=== PROBLEM STATEMENT ===
Pull out all lines from the listing below in which the word "that" appears.

=== RECORDS SHOWN ===

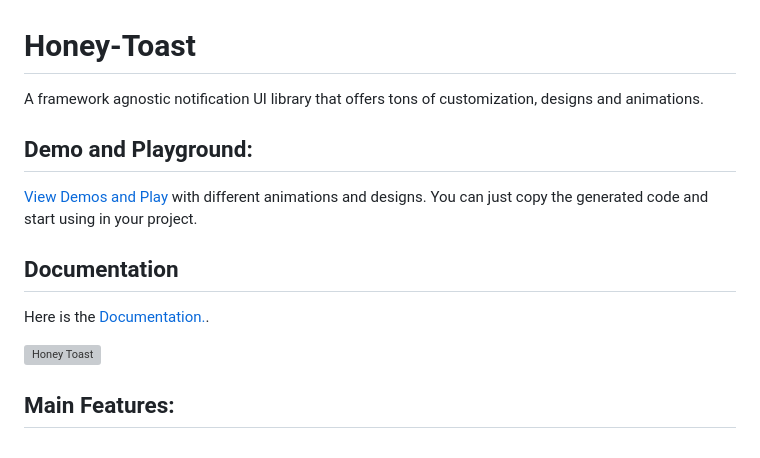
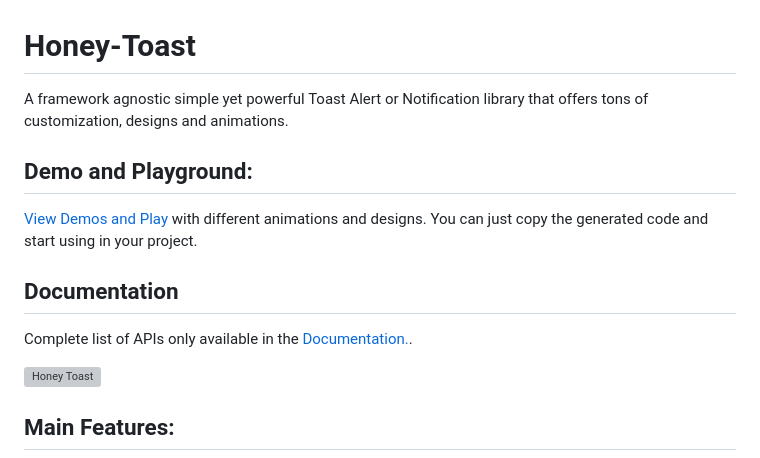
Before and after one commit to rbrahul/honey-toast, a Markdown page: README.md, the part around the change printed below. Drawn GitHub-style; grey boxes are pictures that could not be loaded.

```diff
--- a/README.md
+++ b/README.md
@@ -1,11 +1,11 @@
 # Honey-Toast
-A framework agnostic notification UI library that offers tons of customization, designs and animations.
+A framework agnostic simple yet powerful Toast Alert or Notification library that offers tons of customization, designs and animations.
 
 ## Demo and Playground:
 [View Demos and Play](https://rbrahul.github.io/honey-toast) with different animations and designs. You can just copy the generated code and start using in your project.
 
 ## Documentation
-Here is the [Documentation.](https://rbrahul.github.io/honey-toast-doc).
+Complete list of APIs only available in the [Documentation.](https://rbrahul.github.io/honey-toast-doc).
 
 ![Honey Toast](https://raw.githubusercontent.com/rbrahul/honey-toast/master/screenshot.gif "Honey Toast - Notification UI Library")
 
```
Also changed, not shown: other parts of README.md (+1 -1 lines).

=== EXERCISE RESPONSE ===
Before and after one commit to rbrahul/honey-toast, a Markdown page: README.md, the part around the change printed below. Drawn GitHub-style; grey boxes are pictures that could not be loaded.
-A framework agnostic notification UI library that offers tons of customization, designs and animations.
+A framework agnostic simple yet powerful Toast Alert or Notification library that offers tons of customization, designs and animations.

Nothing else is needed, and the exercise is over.